The following article is from The Great Soviet Encyclopedia (1979). It might be outdated or ideologically biased.

Glaucous Gull

 

polar gull (Lurs hyperboreus), a bird of the gull family, of the order of plovers. Plumage is white; spine and wings, light gray; bill, yellow; and feet, yellowish pink. Length, 64-80 cm; weight 1.4-2.1 kg.

The glaucous gull is distributed all around the pole. It nests on the rocky shores of continents and islands. It lays one clutch of two or three eggs a year. Both parents brood for 27 to 28 days. During the nonnesting seasons the gull migrates out to sea. It feeds on sea wastes, fish, carrion, and so forth. The glaucous gull causes large losses to bird nesting grounds by destroying nests.

REFERENCES

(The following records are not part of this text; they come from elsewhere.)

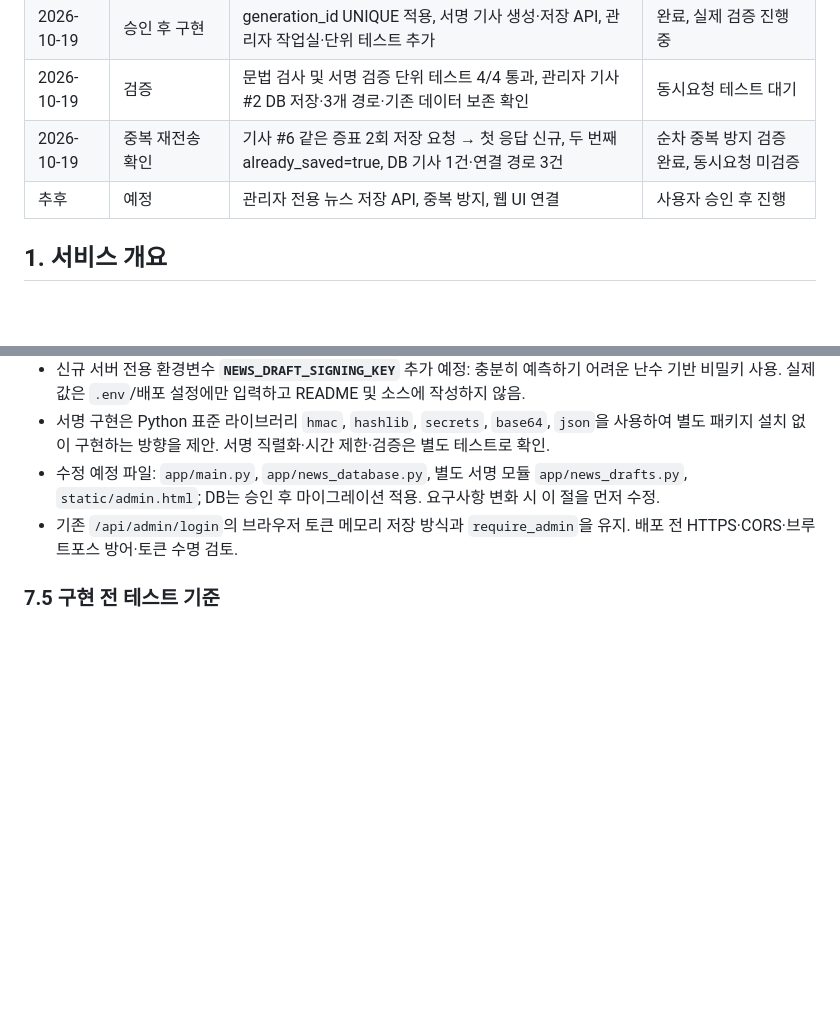
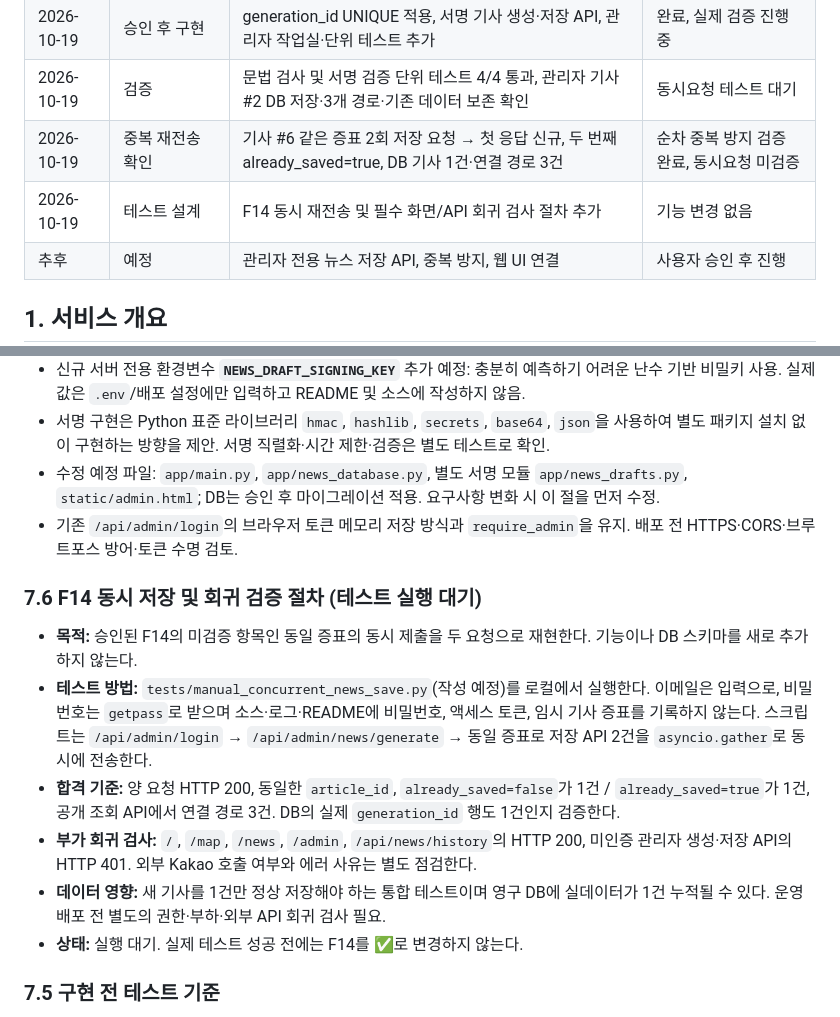
Before and after one commit to gamzpot96-cell/traffic_app_domain, a Markdown page: README.md, 2 parts joined by grey strips. Drawn GitHub-style; blank space fills up the shorter version.

Commit message:
docs: define concurrent news save integration and regression test

```diff
--- a/README.md
+++ b/README.md
@@ -30,6 +30,7 @@
 | 2026-10-19 | 승인 후 구현 | generation_id UNIQUE 적용, 서명 기사 생성·저장 API, 관리자 작업실·단위 테스트 추가 | 완료, 실제 검증 진행 중 |
 | 2026-10-19 | 검증 | 문법 검사 및 서명 검증 단위 테스트 4/4 통과, 관리자 기사 #2 DB 저장·3개 경로·기존 데이터 보존 확인 | 동시요청 테스트 대기 |
 | 2026-10-19 | 중복 재전송 확인 | 기사 #6 같은 증표 2회 저장 요청 → 첫 응답 신규, 두 번째 already_saved=true, DB 기사 1건·연결 경로 3건 | 순차 중복 방지 검증 완료, 동시요청 미검증 |
+| 2026-10-19 | 테스트 설계 | F14 동시 재전송 및 필수 화면/API 회귀 검사 절차 추가 | 기능 변경 없음 |
 | 추후 | 예정 | 관리자 전용 뉴스 저장 API, 중복 방지, 웹 UI 연결 | 사용자 승인 후 진행 |
 
 ## 1. 서비스 개요
@@ -319,6 +320,16 @@ py -m venv .venv
 - 수정 예정 파일: `app/main.py`, `app/news_database.py`, 별도 서명 모듈 `app/news_drafts.py`, `static/admin.html`; DB는 승인 후 마이그레이션 적용. 요구사항 변화 시 이 절을 먼저 수정.
 - 기존 `/api/admin/login`의 브라우저 토큰 메모리 저장 방식과 `require_admin`을 유지. 배포 전 HTTPS·CORS·브루트포스 방어·토큰 수명 검토.
 
+
+### 7.6 F14 동시 저장 및 회귀 검증 절차 (테스트 실행 대기)
+
+- **목적:** 승인된 F14의 미검증 항목인 동일 증표의 동시 제출을 두 요청으로 재현한다. 기능이나 DB 스키마를 새로 추가하지 않는다.
+- **테스트 방법:** `tests/manual_concurrent_news_save.py`(작성 예정)를 로컬에서 실행한다. 이메일은 입력으로, 비밀번호는 `getpass`로 받으며 소스·로그·README에 비밀번호, 액세스 토큰, 임시 기사 증표를 기록하지 않는다. 스크립트는 `/api/admin/login` → `/api/admin/news/generate` → 동일 증표로 저장 API 2건을 `asyncio.gather`로 동시에 전송한다.
+- **합격 기준:** 양 요청 HTTP 200, 동일한 `article_id`, `already_saved=false`가 1건 / `already_saved=true`가 1건, 공개 조회 API에서 연결 경로 3건. DB의 실제 `generation_id` 행도 1건인지 검증한다.
+- **부가 회귀 검사:** `/`, `/map`, `/news`, `/admin`, `/api/news/history`의 HTTP 200, 미인증 관리자 생성·저장 API의 HTTP 401. 외부 Kakao 호출 여부와 에러 사유는 별도 점검한다.
+- **데이터 영향:** 새 기사를 1건만 정상 저장해야 하는 통합 테스트이며 영구 DB에 실데이터가 1건 누적될 수 있다. 운영 배포 전 별도의 권한·부하·외부 API 회귀 검사 필요.
+- **상태:** 실행 대기. 실제 테스트 성공 전에는 F14를 ✅로 변경하지 않는다.
+
 ### 7.5 구현 전 테스트 기준
 
 1. 관리자 아닌 요청으로 generate/save → 401/403, DB 저장 0건.
```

Ptitsy Sovetskogo Soiuza, vol. 3. Edited by G. P. Dement’ev and N. A. Gladkov. Moscow, 1951.
The Great Soviet Encyclopedia, 3rd Edition (1970-1979). © 2010 The Gale Group, Inc. All rights reserved.
References in periodicals archive ?
Concentrations of organochlorines (ng/g ww) and extractable plasma fat percentage for male and female glaucous gulls (Larus hyperboreus) breeding at Bear Island.
Mots cles : goeland bourgmestre; Larus hyperboreus', Arctique; etat de la population; tendances de la population; surveillance; preoccupations de conservation
Key words: development, diet, glaucous gull, human refuse, human-subsidized predators, Larus hyperboreus, management
Nous decrivons trois methodes jamais signalees auparavant auxquelles recourent les goelands bourgmestres (Larus hyperboreus) pour capturer les mergules nains (Alle alle) aux stades de la nidification et de l'envol.
On a observe des goelands bourgmestres (Larus hyperboreus) en train de voler des mergules nains (Alle alle) qui avaient ete places dans une taniere par des renards arctiques (Vulpes lagopus) a Magdalenefjorden, dans le nord-ouest de Spitsbergen.
A partir des calculs, nous avons denombre 16 predateurs de nids potentiels, les goelands bourgmestres (Larus hyperboreus) et les labbes parasites (Stercorarius parasiticus) representant plus de 80 % des observations.
Immediatement apres cette tentative echouee, l'ours a pille un nid de goelands bourgmestres (Larus hyperboreus) situe sur un rocher cotier et a capture trois oisillons.
Lanctot and Gleason offer critical comments on our paper about glaucous gull (Larus hyperboreus) distribution and abundance along the central Beaufort Sea coast of Alaska.
Glaucous gulls (Larus hyperboreus) have a circumpolar distribution and commonly prey on nesting birds in the Arctic, particularly on waterfowl eggs and chicks (Campbell, 1975; Ahlund and Gotmark, 1989; Johnson et al., 1992; Gilchrist and Gaston, 1997; Day, 1998; Gilchrist et al., 1998; Samelius and Alisauskas, 1999; Noel et al., 2001).
Nest failure rates were high (32%-95%), and arctic foxes (Alopex lagopus), alone or with polar bears (Ursus maritimus), appeared to be more destructive than glaucous gulls (Larus hyperboreus) to eider nests.
Among the four gull species breeding in the LDNR, herring gull (Larus argentatus) and glaucous gull (Larus hyperboreus) are the only common species breeding all over the area, herring gull being the more abundant.
In 1997, we surveyed the number of glaucous gull (Larus hyperboreus), herring gull (Larus argentatus), and arctic tern (Sterna paradisaea) nests on the Belcher Islands (56 [degrees] 00'-57 [degrees] 30'N, 79 [degrees]30'-80 [degrees] 00'W).